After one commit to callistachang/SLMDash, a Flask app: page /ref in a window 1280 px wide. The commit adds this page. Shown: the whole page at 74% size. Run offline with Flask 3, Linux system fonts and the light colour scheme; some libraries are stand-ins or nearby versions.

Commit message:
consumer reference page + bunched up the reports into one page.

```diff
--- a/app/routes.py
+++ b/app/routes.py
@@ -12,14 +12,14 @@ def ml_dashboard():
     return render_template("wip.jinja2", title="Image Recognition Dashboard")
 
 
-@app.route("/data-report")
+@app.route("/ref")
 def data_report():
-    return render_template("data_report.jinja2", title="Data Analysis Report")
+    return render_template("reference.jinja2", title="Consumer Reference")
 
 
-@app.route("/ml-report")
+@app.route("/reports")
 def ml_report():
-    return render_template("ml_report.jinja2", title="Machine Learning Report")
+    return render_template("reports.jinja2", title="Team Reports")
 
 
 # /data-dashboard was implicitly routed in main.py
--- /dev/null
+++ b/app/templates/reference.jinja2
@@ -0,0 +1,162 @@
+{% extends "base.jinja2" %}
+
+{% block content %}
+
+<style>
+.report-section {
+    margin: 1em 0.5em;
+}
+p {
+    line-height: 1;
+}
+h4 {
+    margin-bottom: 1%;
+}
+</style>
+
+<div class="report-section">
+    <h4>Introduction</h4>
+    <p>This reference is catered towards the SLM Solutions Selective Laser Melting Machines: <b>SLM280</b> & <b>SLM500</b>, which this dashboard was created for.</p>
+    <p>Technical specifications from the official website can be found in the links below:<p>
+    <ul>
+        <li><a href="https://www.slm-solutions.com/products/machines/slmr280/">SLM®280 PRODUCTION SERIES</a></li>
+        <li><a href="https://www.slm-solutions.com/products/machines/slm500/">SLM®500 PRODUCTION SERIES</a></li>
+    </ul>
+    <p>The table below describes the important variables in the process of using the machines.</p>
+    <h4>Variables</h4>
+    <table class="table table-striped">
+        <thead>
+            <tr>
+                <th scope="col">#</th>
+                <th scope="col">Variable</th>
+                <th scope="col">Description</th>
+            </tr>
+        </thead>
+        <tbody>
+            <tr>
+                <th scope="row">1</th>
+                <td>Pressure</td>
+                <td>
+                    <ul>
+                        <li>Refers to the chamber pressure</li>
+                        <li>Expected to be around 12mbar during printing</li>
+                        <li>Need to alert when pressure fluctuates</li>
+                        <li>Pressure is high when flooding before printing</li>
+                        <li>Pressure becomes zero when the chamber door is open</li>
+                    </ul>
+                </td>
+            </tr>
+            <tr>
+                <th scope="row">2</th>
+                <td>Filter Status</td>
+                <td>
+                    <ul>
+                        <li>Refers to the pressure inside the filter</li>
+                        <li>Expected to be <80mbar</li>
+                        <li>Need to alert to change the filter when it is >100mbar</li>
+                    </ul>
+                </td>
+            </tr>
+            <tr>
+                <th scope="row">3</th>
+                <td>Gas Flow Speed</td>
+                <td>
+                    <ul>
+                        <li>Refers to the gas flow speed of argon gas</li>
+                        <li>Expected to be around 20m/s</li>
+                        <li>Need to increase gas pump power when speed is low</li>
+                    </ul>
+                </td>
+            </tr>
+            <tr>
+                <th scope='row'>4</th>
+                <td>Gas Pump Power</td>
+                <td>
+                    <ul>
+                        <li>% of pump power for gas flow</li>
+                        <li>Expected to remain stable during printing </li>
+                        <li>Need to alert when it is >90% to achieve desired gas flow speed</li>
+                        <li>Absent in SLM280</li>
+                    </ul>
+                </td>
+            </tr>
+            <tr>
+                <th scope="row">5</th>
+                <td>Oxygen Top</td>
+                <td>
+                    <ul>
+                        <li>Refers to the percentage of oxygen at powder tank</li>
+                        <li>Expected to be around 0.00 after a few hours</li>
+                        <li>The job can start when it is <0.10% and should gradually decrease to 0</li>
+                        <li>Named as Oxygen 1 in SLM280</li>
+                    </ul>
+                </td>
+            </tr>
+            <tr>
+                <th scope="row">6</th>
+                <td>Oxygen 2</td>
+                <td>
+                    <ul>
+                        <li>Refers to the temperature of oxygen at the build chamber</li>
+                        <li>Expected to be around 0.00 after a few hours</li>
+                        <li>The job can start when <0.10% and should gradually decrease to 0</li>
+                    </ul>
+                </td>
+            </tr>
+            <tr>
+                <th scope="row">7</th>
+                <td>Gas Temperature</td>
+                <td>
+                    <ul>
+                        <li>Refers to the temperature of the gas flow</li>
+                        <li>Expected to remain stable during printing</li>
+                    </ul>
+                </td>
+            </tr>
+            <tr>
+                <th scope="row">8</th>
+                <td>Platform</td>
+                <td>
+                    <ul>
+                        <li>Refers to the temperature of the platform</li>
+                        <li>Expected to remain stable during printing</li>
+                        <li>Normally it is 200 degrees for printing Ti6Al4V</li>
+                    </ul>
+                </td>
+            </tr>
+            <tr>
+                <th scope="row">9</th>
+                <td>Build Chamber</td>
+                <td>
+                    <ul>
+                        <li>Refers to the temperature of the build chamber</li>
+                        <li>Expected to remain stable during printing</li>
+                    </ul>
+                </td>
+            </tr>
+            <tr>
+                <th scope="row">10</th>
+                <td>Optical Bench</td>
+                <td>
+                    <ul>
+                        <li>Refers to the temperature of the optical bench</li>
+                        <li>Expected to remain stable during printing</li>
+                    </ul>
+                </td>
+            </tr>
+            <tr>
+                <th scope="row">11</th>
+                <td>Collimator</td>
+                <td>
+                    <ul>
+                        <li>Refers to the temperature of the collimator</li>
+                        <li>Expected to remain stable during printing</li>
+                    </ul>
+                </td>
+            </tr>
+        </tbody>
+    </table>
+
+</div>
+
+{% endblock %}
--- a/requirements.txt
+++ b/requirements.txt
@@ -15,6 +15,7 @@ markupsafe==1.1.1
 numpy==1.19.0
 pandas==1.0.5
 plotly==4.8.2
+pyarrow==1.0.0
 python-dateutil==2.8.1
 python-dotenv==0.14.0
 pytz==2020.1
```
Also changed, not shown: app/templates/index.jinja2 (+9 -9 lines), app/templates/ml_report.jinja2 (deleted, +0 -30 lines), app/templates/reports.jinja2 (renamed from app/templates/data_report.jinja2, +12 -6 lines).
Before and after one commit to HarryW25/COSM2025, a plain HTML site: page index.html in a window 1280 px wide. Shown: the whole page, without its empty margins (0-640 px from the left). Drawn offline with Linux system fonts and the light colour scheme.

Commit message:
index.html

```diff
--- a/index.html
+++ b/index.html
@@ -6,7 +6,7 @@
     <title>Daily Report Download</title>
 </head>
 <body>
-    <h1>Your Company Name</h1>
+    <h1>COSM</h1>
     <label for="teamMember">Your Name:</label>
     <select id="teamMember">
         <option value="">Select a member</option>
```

> _EXERCISE DIRECTIONS_
When a line in the listing includes the word "reference", report that line in full.

> _ANSWER TO THE EXERCISE_
consumer reference page + bunched up the reports into one page.
+    return render_template("reference.jinja2", title="Consumer Reference")
+++ b/app/templates/reference.jinja2
+    <p>This reference is catered towards the SLM Solutions Selective Laser Melting Machines: <b>SLM280</b> & <b>SLM500</b>, which this dashboard was created for.</p>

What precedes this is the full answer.